I like gawking at trees in their fall display. They’re so beautiful it hurts. The magentas, coppers, and dark greens flush out the year’s heaviness and replace it with an invigorating renewal of crisp air. I’m always amazed at the audacity of such a riot of color while in the throes of dying. I’m sure there’s a message there, but it eludes me at the moment. I’m too busy staring at the color palette.
I feel the same way in the spring when the cherry and dogwood trees are bursting with blooms. I walk under them and look up. They envelope me in their translucent petals, the whisper of fragrance, and a delicate air. There’s a message here too, but I’m transported.
Few things like these two seasons renew me like this. Not fireworks on the fourth of July, or a roaring ocean in the summer, or even a frolicking puppy.
I’m sure I’m not alone in this. Millions feel the same way. But having lived my life in countries with no fall foliage or springtime delights, I’m always arrested by these beauties. They’re gifts. They renew my soul.
Spring points to hope and a new beginning. Fall alerts to the death of all things, but in a dignified and magnificent way. We need to go out with a blazing splash. I plan to write a hundred blog posts, so after I’m gone, you can still read a new post every week for two years.
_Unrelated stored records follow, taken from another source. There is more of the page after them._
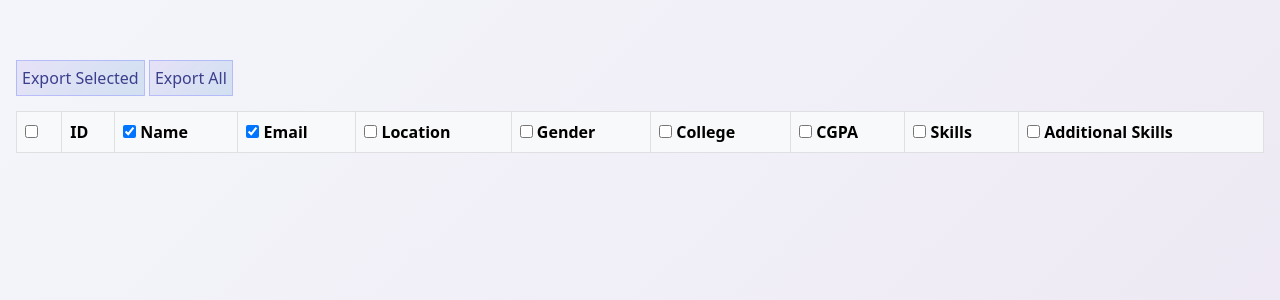
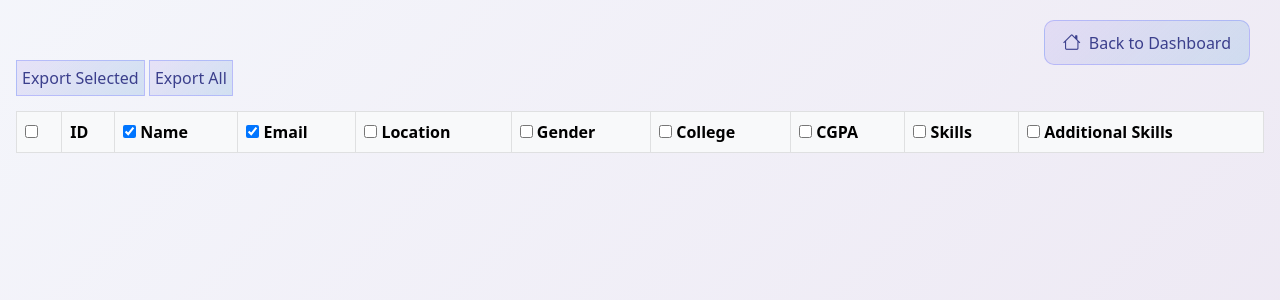
Before and after one commit to ankitabitpastel-tech/CV-and-AI-summary-feedback, a Django app: template templates/user_list.html in a window 1280 px wide. Shown: the top 300 px of the page. Run offline with Django 5.2, Linux system fonts and the light colour scheme; the template is opened without the code that fills it, so the values that code supplies are empty.

Commit message:
back btn

```diff
--- a/templates/user_list.html
+++ b/templates/user_list.html
@@ -5,6 +5,7 @@
     <meta name="viewport" content="width=device-width, initial-scale=1.0">
     <title>Document</title>
     <link href="https://cdn.jsdelivr.net/npm/bootstrap@5.3.0/dist/css/bootstrap.min.css" rel="stylesheet">
+    <link rel="stylesheet" href="https://cdn.jsdelivr.net/npm/bootstrap-icons@1.11.3/font/bootstrap-icons.css">
 
 </head>
 <body>
@@ -54,9 +55,46 @@ button{
     transition: all 0.25s ease-in-out;
     display: inline-flex;
         }
+          .top-nav {
+    position: absolute;
+    top: 20px;
+    right: 30px;
+}
+
+.back-btn {
+    display: flex;
+    align-items: center;
+    gap: 8px;
+    padding: 8px 18px;
+
+    background: linear-gradient(135deg, #b097eb33 0%, #9fc4e666 100%);
+    border: 1px solid rgba(108, 117, 255, 0.35);
+    border-radius: 10px;
+
+    color: #3b3f8c;
+    text-decoration: none;
+    font-weight: 500;
+    transition: all 0.3s ease;
+}
+
+.back-btn i {
+    font-size: 18px;
+}
+
+.back-btn:hover {
+    transform: translateY(-2px);
+    box-shadow: 0 5px 15px rgba(0,0,0,0.15);
+    color: #2a2e6e;
+}
 </style>
 
     <div class="bg">
+<div class="top-nav">
+    <a href="{% url 'dashboard' %}" class="back-btn">
+        <i class="bi bi-house"></i>
+        Back to Dashboard
+    </a>
+</div>
 
 
 
```
Also changed, not shown: templates/resume.html (+38 -0 lines), templates/skill_suggestion.html (+39 -0 lines), templates/summary_suggestion.html (+39 -1 lines).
After that maybe Calvin will take over.
Calvin says, “Good grief! What side of the bed did you wake up on? You’re getting weird.”
It’s spring and the city is sprouting condos.
Every blighted corner has sprouted a fresh building like a flower in the desert.
The next casualty is my favorite art store.
It’s slated to be demolished this year.
For 37 years it has supplied artists of all genres the materials for their craft. Some people like clothes, I love art stores and this was one of the best.
It made me smile the moment I walked in.
I bought my canvases and paintbrushes there. My paints, pens and pencils, and papers for collages. And many gifts for my friends.
The store is moving to the farthest end of the city, practically under the Golden Gate Bridge where the birds are. I’ll need to rent a segway to get there.
Meanwhile a cold, impersonal building is going up in its place. I saw the renderings today. Looks like every other building built in the last nano second. These architects lack creativity and guts. The investment groups just want to make a buck, I get it, and capitalize on the hordes of young tech workers moving in to make their mark in the city. Except their living spaces look like their work spaces. It’s a crime.
It’s a shame they didn’t think of a way to build on top of my art store and weave the smells and colors into the steel and cement. That way the newbies in town could take painting classes on the roof like the little children they are.
Calvin says, “Money sucks the fun out of things. Look at dog houses these days. They’re revolting.”
Walking up the hill this morning to the office, I was forced to walk around a mattress and box spring, a couch, a chair, snow boots, and a lamp. Somebody threw them out from the building they once lived in.
My office is surrounded by apartment buildings, so on one level I suppose it makes sense.
On another, it’s a mystery.
It screams “single life”, “moving on”, “take my trash and shove it.”
What’s even more of a mystery is the disappearance of all those things within hours.
I left the office later this morning and most of the stuff was gone.
Where does it go?
Who picks it up?
I never see anyone doing this.
Do gremlins emerge from the gutters like a line of ants?
Do the homeless pick it up? Except today it was raining, but things still disappeared.
The oddest thing I’ve ever seen on the street was a wig and women’s clothing.
I don’t want to guess what that meant.
Calvin says, “It meant one discarded multiple personality.”